Getting Your Rats
So. you've decided rats are for you, and I can't blame you.
I'm sure you're excited to rush out there and meet your new best friends, but I'd like you to take a moment before rushing out to a pet shop and falling in love with a set of beady black, ruby or pink eyes.
I'm not going to slap your wrist if you buy your rats from a pet shop, hey, we've all done it. I'll be honest, I'd be lying if I said it would never happen again. but at least, for me, the pet shop is no longer where I take myself when my mischief needs a new member or two.
there ARE other options, and better options to buying rats from a pet shop.
so lets look at the options in turn, and the pros and cons.
A Reputable Breeder.
probably the hardest option to find, and defining "reputable" can be tricky. ascertaining whether a breeder you have found is "reputable" can also be tricky. ask around, get opinions, if you find someone you like the sound of, have a dig to find out what their reputation is, not just what it says on their shiny website.
the easiest way to find breeders is to start with the NFRS list, or the equivalent in your country.
most countries have their own Fancy Rat Society that should easily be found online. these websites usually contain a list of breeders registered with them, and contact details.
now this doesn't necessarily mean that the breeder is great, or that if the breeder is not listed that they should be avoided. it's just a good place to start.
contact the breeders near you, even if they aren't listed for varieties you have your heart set on. many registered breeders will know other breeders, perhaps breeding from their own stock, or just that they move in the same social circles as. perhaps they are mentoring someone newer to breeding. even if they don't have a litter ready, or space on their waiting lists, they can still help bring you closer to your rats.
another option is also to use social networking sites to find a regional rat group in your area. people in the group will probably know other people in the group and have had rats from them, and also know people not in the group, who they may be able to pass your details on to.

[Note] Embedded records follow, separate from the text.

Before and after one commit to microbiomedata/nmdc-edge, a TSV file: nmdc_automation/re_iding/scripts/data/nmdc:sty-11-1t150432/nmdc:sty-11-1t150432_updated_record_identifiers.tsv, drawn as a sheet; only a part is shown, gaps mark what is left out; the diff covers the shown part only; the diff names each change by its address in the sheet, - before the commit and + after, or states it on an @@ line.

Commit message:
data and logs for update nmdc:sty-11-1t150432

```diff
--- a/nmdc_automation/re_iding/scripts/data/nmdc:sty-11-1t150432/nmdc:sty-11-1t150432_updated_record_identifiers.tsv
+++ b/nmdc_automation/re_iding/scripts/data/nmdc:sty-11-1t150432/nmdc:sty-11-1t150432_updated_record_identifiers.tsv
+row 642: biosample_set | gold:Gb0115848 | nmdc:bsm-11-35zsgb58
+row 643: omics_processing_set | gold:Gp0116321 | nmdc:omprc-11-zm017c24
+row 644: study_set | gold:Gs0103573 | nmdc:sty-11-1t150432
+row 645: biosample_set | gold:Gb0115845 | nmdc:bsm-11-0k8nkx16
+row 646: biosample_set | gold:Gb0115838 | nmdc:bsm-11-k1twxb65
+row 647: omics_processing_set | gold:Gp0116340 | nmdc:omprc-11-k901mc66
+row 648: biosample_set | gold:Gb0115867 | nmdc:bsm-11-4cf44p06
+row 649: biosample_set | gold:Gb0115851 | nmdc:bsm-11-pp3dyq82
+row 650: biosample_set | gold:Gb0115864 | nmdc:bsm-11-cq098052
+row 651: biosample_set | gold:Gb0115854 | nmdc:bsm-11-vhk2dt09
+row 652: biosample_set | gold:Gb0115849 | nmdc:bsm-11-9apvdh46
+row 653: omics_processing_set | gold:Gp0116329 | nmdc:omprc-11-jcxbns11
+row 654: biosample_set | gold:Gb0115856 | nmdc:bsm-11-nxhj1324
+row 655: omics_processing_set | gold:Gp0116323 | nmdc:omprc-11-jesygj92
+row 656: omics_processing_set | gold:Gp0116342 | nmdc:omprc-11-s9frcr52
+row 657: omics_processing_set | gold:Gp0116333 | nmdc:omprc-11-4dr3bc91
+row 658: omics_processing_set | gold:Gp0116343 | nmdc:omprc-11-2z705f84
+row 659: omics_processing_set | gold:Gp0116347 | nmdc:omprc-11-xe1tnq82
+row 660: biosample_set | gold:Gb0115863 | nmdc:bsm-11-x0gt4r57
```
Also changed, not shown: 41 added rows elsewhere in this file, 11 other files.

Rats from a reputable breeder will have been regularly handled since birth. breeder babies are usually extremely laid back about handling, and due to having a very low stress environment will often grow up to take a lot of things in their stride.
what I have overwhelmingly noticed from babies from breeders is that they consider you a friend from the very start. because they have never had cause to be anxious about human handling. I also find they deal with potentially stressful situations very easily.
good breeders will keep detailed records of the rats they have, and the rats they have bred. so it's important to stay in touch. they will also have records going back several generations, including siblings, parents, grandparents etc. they will keep track of illness in their rats, and pair potential parents to improve their health and temperament.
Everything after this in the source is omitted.